ABSTRACT Objective: To verify which component of body composition (BC) has greater influence on postmenopausal women bone mineral density (BMD). Subjects and methods: Four hundred and thirty women undergoing treatment for osteoporosis and 513 untreated women, except for calcium and vitamin D. Multiple linear regression analysis was performed in order to correlated BMD at lumbar spine (LS), total femur (FT), femoral neck (FN) with body mass (BM), total lean mass (LM) and total fat mass (FM), all determined by DXA. Results: BM significantly correlated with all bone sites in untreated and treated women (r = 0.420 vs 0.277 at LS; r = 0.490 vs 0.418 at FN, r = 0.496 vs 0.414 at FT, respectively). In untreated women, the LM correlated better than FM with all sites, explaining 179% of LS; 32.3% of FN and 30.2% of FT; whereas FM explained 13.2% of LS; 277% of FN, 23.4% of FT In treated women, correlations with BC were less relevant, with the LM explaining 6.7% of BMD at LS; 15.2% of FN, 16% of FT, whereas the FM explained 8.1% of LS; 179% of FN and 176% of FT. Conclusion: LM in untreated women was better predictor of BMD than FM, especialy for distal femur, where it explained more than 30% of the BMD, suggesting that maintaining a healthy muscle mass may contribute to decrease osteoporosis risk.
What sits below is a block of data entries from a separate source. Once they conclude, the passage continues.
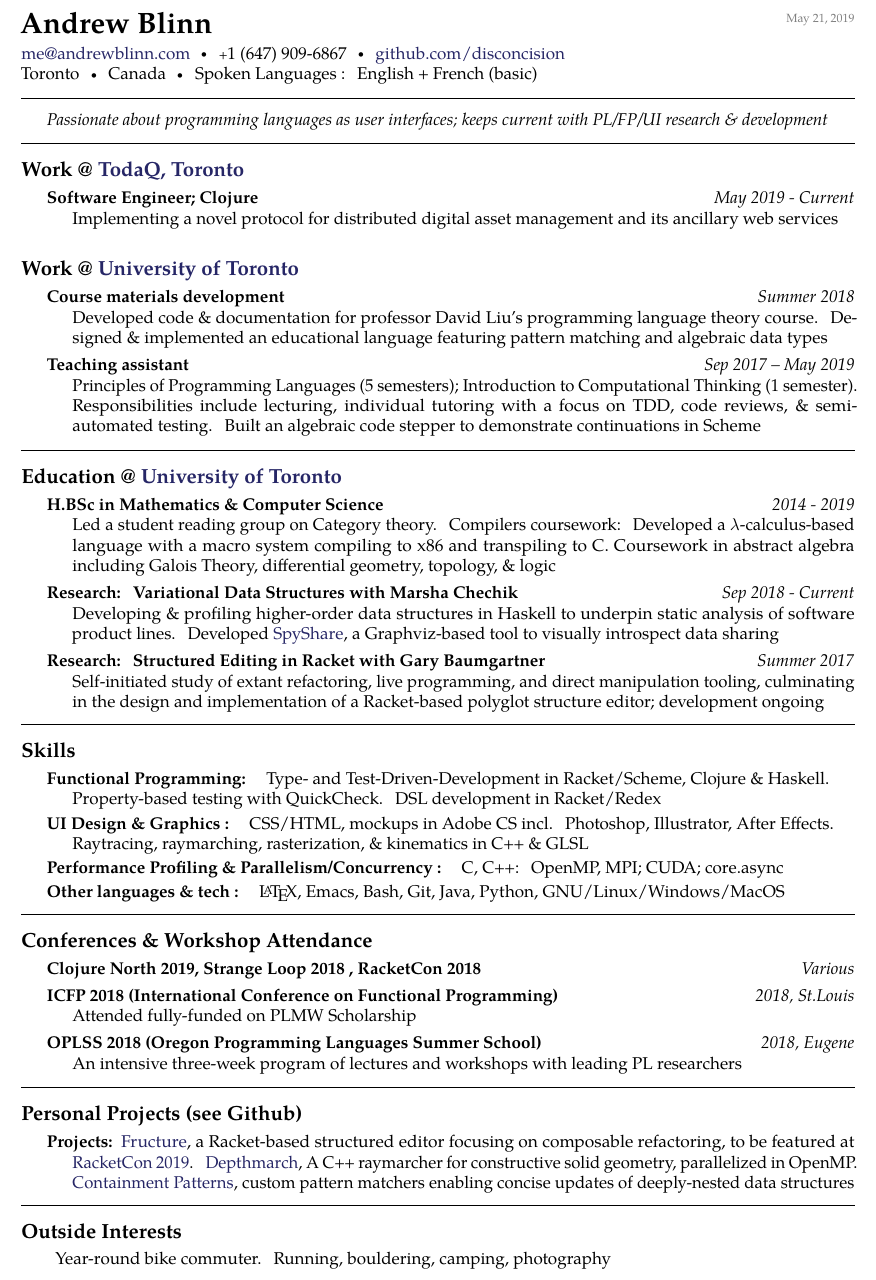
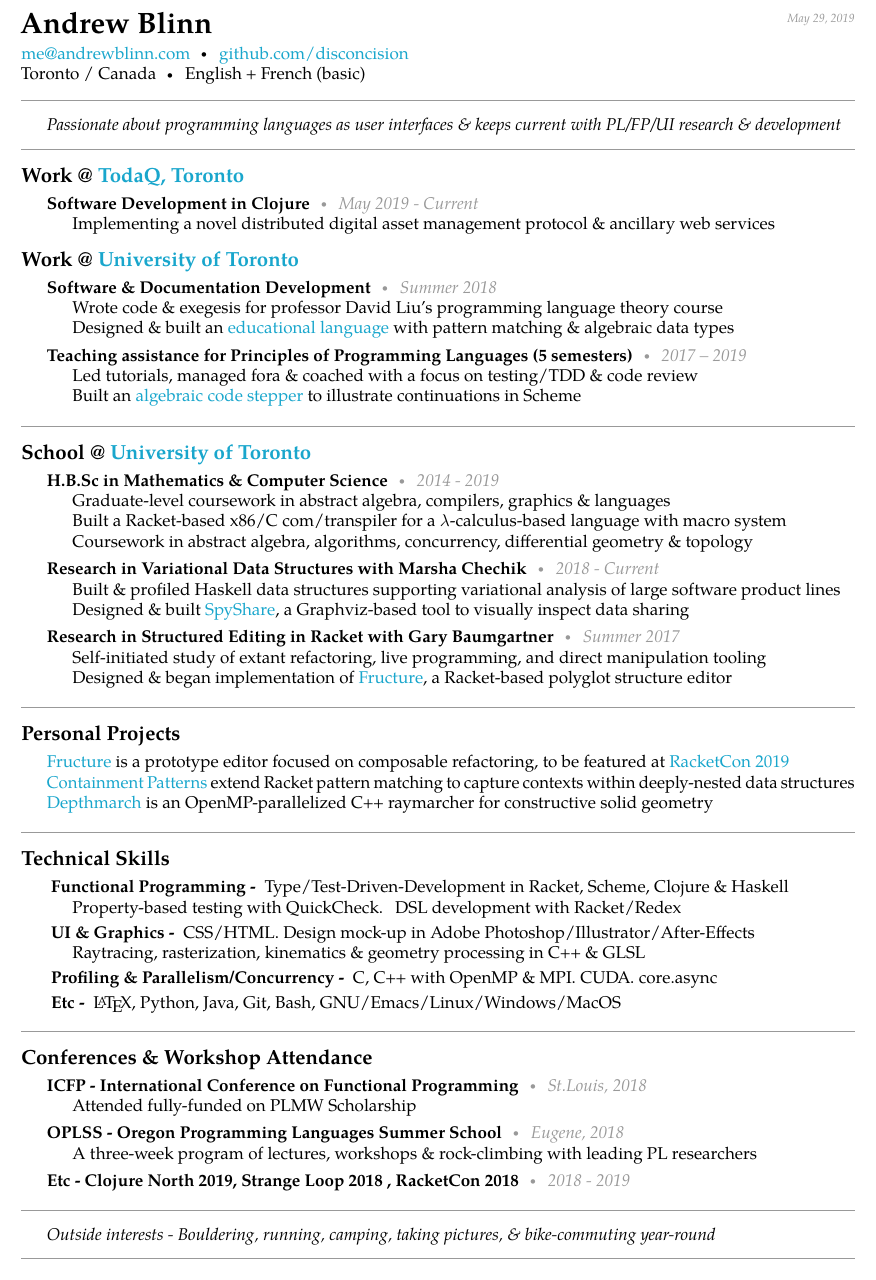
Before and after one commit to disconcision/resume, a LaTeX CV (cies-breijs-resume.tex): part of the page, cut so that both start at the same text. The pictures show the PDF file resume2019andrewblinn.pdf that the author committed with the source.

Commit message:
resume style

```diff
--- a/cies-breijs-resume.tex
+++ b/cies-breijs-resume.tex
@@ -40,126 +38,90 @@
 % \sbull is a spaced bullet
 % \href well..
 % \\ breaks the line into a new paragraph
-\noindent\href{mailto:me@andrewblinn.com}{me\mbox{}@\mbox{}andrewblinn.com}\sbull
-\textsmaller+1 (647) 909-6867\sbull
-\href{http://github.com/disconcision}{github.com/disconcision}
+\noindent
+%   \textsmaller+1 (647) 909-6867\sbull
+    \href{mailto:me@andrewblinn.com}{me\mbox{}@\mbox{}andrewblinn.com}\sbull
+    \href{http://github.com/disconcision}{github.com/disconcision}
 \\
-Toronto\sbull
-Canada\sbull Spoken Languages : English + French (basic)
+Toronto / Canada\sbull
+English + French (basic)
 
-\spacedhrule{0.8em}{0em}  % a horizontal line with some vertical spacing before and after
-
-% \roottitle{Summary}  % a root section title
-
-\vspace{0.8em}  % some vertical spacing
-
- \emph{Passionate about programming languages as user interfaces; keeps current with PL/FP/UI research \& development }
-
-\spacedhrule{0.8em}{-0.4em}
+\textcolor{spacergray}{\spacedhrule{0em}{1.0em}}% a horizontal line with some vertical spacing before and after
+\emph{Passionate about programming languages as user interfaces \& keeps current with PL/FP/UI research \& development}
+\textcolor{spacergray}{\spacedhrule{0.8em}{-0.4em}}
 
 \roottitle{Work @ \href{http://todaqfinance.net/}{TodaQ, Toronto}}
+  \headedsubsection {Software Development in Clojure}
+    {May 2019 - Current}
+    {\bodytext{Implementing a novel distributed digital asset management protocol \& ancillary web services}}
+\vspace{-0.9em} % hack
+\roottitle{Work @ \href{http://www.utoronto.ca}{University of Toronto}}
+  \headedsubsection {Software \& Documentation Development}
+    {Summer 2018}
+    {\bodytext{Wrote code \& exegesis for professor David Liu's programming language theory course \\ Designed \& built an \href{https://github.com/disconcision/ductile}{educational language} with pattern matching \& algebraic data types}}
+  \headedsubsection {Teaching assistance for Principles of Programming Languages (5 semesters)}
+    {2017 -- 2019}
+    {\bodytext{Led tutorials, managed fora \& coached with a focus on testing/TDD \& code review \\ Built an \href{https://github.com/disconcision/racketlab/blob/master/choice-stepper.rkt}{algebraic code stepper} to illustrate continuations in Scheme}}
 
-  \headedsubsection
-        {Software Engineer; Clojure}
-    {May 2019 - Current}
-    {\bodytext{Implementing a novel protocol for distributed digital asset management and its ancillary web services}}
+\textcolor{spacergray}{\spacedhrule{0em}{-0.4em}}
 
-\roottitle{Work @ \href{http://www.utoronto.ca}{University of Toronto}}
+\roottitle{School @ \href{http://www.utoronto.ca}{University of Toronto}}
+  \headedsubsection {H.B.Sc in Mathematics \& Computer Science}
+  {2014 - 2019}
+  {\bodytext{
+    Graduate-level coursework in abstract algebra, compilers, graphics \& languages \\
+    Built a Racket-based x86/C com/transpiler for a $\lambda$-calculus-based language with macro system \\ Coursework in abstract algebra, algorithms, concurrency, differential geometry \& topology}}
+  \headedsubsection {Research in Variational Data Structures with Marsha Chechik}
+  {2018 - Current}
+  {\bodytext {
+    Built \& profiled Haskell data structures supporting variational analysis of large software product lines \\ Designed \& built \href{https://github.com/disconcision/spyshare}{SpyShare}, a Graphviz-based tool to visually inspect data sharing}}
+  \headedsubsection {Research in Structured Editing in Racket with Gary Baumgartner}
+    {Summer 2017}
+    {\bodytext{Self-initiated study of extant refactoring, live programming, and direct manipulation tooling\\ Designed \& began implementation of \href{https://github.com/disconcision/fructure}{Fructure}, a Racket-based polyglot structure editor}}
 
-  \headedsubsection
-    {Course materials development}
-    {Summer 2018}
-    {\bodytext{Developed code \& documentation for professor David Liu's programming language theory course. Designed \& implemented an educational language featuring pattern matching and algebraic data types}}
-  \headedsubsection
-    {Teaching assistant}
-    {Sep 2017 -- May 2019}
-    {\bodytext{Principles of Programming Languages (5 semesters); Introduction to Computational Thinking (1 semester). Responsibilities include lecturing, individual tutoring with a focus on TDD, code reviews, \& semi-automated testing. Built an algebraic code stepper to demonstrate continuations in Scheme}}
+\textcolor{spacergray}{\spacedhrule{0em}{-0.4em}}
 
+\roottitle{Personal Projects}
+\bodytext{
+  \href{https://github.com/disconcision/fructure}{Fructure} is a prototype editor focused on composable refactoring, to be featured at \href{https://con.racket-lang.org/#speakers}{RacketCon 2019} \\  \href{https://github.com/disconcision/containment-patterns}{Containment Patterns} extend Racket pattern matching to capture contexts within deeply-nested data structures \\ \href{https://github.com/disconcision/depthmarch}{Depthmarch} is an OpenMP-parallelized C++ raymarcher for constructive solid geometry}
 
-\spacedhrule{0.6em}{-0.4em}
+\textcolor{spacergray}{\spacedhrule{0em}{-0.4em}}
 
+\roottitle{Technical Skills}
+    \inlineheadsection {Functional Programming -}
+    {Type/Test-Driven-Development in Racket, Scheme, Clojure \& Haskell \\
+    Property-based testing with QuickCheck. DSL development with Racket/Redex}
+    \inlineheadsection {UI \& Graphics -}
+    {CSS/HTML. Design mock-up in Adobe Photoshop/Illustrator/After-Effects \\
+    Raytracing, rasterization, kinematics \& geometry processing in C++ \& GLSL}
+    \inlineheadsection {Profiling \& Parallelism/Concurrency -}
+    {C, C++ with OpenMP \& MPI. CUDA. core.async}
+    \inlineheadsection {Etc -}
+    {\LaTeX, Python, Java, Git, Bash, GNU/Emacs/Linux/Windows/MacOS}
 
-\roottitle{Education @ \href{http://www.utoronto.ca}{University of Toronto}}
+\textcolor{spacergray}{\spacedhrule{0.8em}{-0.4em}}
 
-  \headedsubsection
-    {H.BSc in Mathematics \& Computer Science}
-    {2014 - 2019}
+\roottitle{Conferences \& Workshop Attendance}
+
+  \headedsubsection {ICFP - International Conference on Functional Programming}
+    {St.Louis, 2018}
     {\bodytext{
-    Led a student reading group on Category theory. Compilers coursework: Developed a $\lambda$-calculus-based language with a macro system compiling to x86 and transpiling to C. Coursework in abstract algebra including Galois Theory, differential geometry, topology, \& logic}}
-  \headedsubsection
-    {Research: Variational Data Structures with Marsha Chechik}
-    {Sep 2018 - Current}
-    {\bodytext {Developing \& profiling higher-order data structures in Haskell to underpin
-    static analysis of software product lines. Developed \href{https://github.com/disconcision/spyshare}{SpyShare}, a Graphviz-based tool to visually introspect data  sharing}}
-  \headedsubsection
-    {Research: Structured Editing in Racket with Gary Baumgartner}
-    {Summer 2017}
-    {\bodytext{Self-initiated study of extant refactoring, live programming, and direct manipulation tooling, culminating in the design and implementation of a Racket-based polyglot structure editor; development ongoing}}
+    Attended fully-funded on PLMW Scholarship}}
 
+  \headedsubsection {OPLSS - Oregon Programming Languages Summer School}
+    {Eugene, 2018}
+    {\bodytext{
+    A three-week program of lectures, workshops \& rock-climbing with leading PL researchers}}
 
-\spacedhrule{0.5em}{-0.4em}
-
-\roottitle{Skills}
-
-    \inlineheadsection
-    {Functional Programming: }
-    { Type- and Test-Driven-Development in Racket/Scheme, Clojure \& Haskell. \\ Property-based testing with QuickCheck. DSL development in Racket/Redex}
-
-    \inlineheadsection
-    {UI Design \& Graphics : }
-    {CSS/HTML, mockups in Adobe CS incl. Photoshop, Illustrator, After Effects. \\
-    Raytracing, raymarching, rasterization, \& kinematics in C++ \& GLSL}
-
-    \inlineheadsection
-    {Performance Profiling \& Parallelism/Concurrency : }
-    {C, C++: OpenMP, MPI; CUDA; core.async }
-
-    \inlineheadsection
-    {Other languages \& tech : }
-    {\LaTeX, Emacs, Bash, Git, Java, Python, GNU/Linux/Windows/MacOS}
+  \headedsubsection {Etc - Clojure North 2019, Strange Loop 2018 , RacketCon 2018}
+    {2018 - 2019}
 
 
 
-\spacedhrule{1.4em}{-0.4em}
 
-
-\roottitle{Conferences \& Workshop Attendance}
-
-  \headedsubsection
-    {Clojure North 2019, Strange Loop 2018 , RacketCon 2018}
-    {Various}
-
-  \headedsubsection
-    {ICFP 2018 (International Conference on Functional Programming)}
-    {2018, St.Louis}
-    {\bodytext{
-    Attended fully-funded on PLMW Scholarship}}
-
-  \headedsubsection
-    {OPLSS 2018 (Oregon Programming Languages Summer School)}
-    {2018, Eugene}
-    {\bodytext{
-    An intensive three-week program of lectures and workshops with leading PL researchers}}
-
-
-\spacedhrule{0.6em}{-0.4em}
-
-\roottitle{Personal Projects (see Github)}
-
-\inlineheadsection
-  {Projects:}
-  {\href{https://github.com/disconcision/fructure}{Fructure}, a Racket-based structured editor focusing on composable refactoring, to be featured at \href{https://con.racket-lang.org/#speakers}{RacketCon 2019}. \href{https://github.com/disconcision/depthmarch}{Depthmarch}, A C++ raymarcher for constructive solid geometry, parallelized in OpenMP. \href{https://github.com/disconcision/containment-patterns}{Containment Patterns}, custom pattern matchers enabling concise updates of deeply-nested data structures}
-
-
-\vspace{0.8em}
-
-\spacedhrule{0.6em}{-0.4em}
-
-\roottitle{Outside Interests}
-
-\inlineheadsection
-  {}{Year-round bike commuter. Running, bouldering, camping, photography}
-
+\textcolor{spacergray}{\spacedhrule{0em}{1.0em}}% a horizontal line with some vertical spacing before and after
+\emph{Outside interests - Bouldering, running, camping, taking pictures, \& bike-commuting year-round}
+\textcolor{spacergray}{\spacedhrule{0.8em}{-0.4em}}
 
 \end{document}
 
```
Also changed, not shown: resume.sty (+21 -4 lines), resume2019andrewblinn.pdf, cies-breijs-resume.tex (2 more changed lines).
Treatment with anti-osteoporotic drugs seems to mask these relationships. Arch Endocrinol Metab. 2018;62(4):431-7